A wide range of indicators has been developed to track progress towards achieving the 20 Aichi Biodiversity Targets adopted in 2010 by the Conference of the Parties (COP) of the Convention on Biological Diversity (CBD). Target 15 on ecosystem resilience and degradation, however, was poorly served by existing indicators.
In this paper, researchers from Australia introduce the Bioclimatic Ecosystem Resilience Index (BERI), tailored specifically to assess change in the capacity of ecosystems to retain biological diversity under climate change, thus addressing a key aspect of Aichi Target 15.
Occupying the middle ground between modelling of shifts in species distributions and analyses based on spatiotemporal patterns in climate alone, BERI is calculated based on input from three sources: 1) compositional-turnover models derived from species occurrences of all all terrestrial species (including GBIF-mediated data for vascular plants, reptiles and insects) combined with climate and environmental data, 2) scenarios of plausible future climates, and 3) data on observed changes in habitat condition resulting from ecosystem degradation, conservation and restoration.

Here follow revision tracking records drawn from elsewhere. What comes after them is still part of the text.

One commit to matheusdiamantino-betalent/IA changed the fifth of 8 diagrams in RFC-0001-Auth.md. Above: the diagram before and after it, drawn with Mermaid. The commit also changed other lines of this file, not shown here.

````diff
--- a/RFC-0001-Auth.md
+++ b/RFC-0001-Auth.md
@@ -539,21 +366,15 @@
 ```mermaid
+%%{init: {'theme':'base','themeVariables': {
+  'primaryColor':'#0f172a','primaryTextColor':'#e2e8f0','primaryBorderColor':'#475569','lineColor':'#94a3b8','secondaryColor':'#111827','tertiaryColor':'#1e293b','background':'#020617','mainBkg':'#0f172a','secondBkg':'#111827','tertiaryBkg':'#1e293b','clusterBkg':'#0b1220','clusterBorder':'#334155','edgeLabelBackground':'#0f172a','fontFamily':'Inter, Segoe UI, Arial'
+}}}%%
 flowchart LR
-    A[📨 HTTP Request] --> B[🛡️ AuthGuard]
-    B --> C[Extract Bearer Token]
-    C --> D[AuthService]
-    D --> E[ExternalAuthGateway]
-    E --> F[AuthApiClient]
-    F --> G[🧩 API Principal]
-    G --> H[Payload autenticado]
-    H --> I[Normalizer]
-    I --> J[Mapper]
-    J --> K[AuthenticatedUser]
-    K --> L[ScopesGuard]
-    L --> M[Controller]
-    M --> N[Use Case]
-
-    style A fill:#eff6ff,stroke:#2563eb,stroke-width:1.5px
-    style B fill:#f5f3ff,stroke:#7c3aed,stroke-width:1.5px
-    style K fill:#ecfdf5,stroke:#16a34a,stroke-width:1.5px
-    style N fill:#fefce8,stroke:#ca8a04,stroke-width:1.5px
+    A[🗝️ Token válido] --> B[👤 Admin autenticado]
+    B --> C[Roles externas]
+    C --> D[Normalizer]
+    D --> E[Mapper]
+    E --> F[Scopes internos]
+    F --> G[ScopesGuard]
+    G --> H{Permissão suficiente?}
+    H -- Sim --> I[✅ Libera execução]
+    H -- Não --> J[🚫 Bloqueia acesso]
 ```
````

As an example, the authors apply the approach to calculate and assess changes in BERI to a single forest biome (tropical and subtropical moist broadleaf forests) using turnover models for all vascular plants and habitat conditions for four different years.
The results show that in general, larger expanses of intact forest have higher BERI values, suggesting that overall levels of habitat loss and fragmentation are key determinants of the capacity of ecosystems to retain biodiversity under climate change. Projected changes in certain climate variables, however, also play an important role as some otherwise intact areas, such as parts of the Amazon, exhibited much lower BERI values than expected, potentially due to future reduction in precipitation.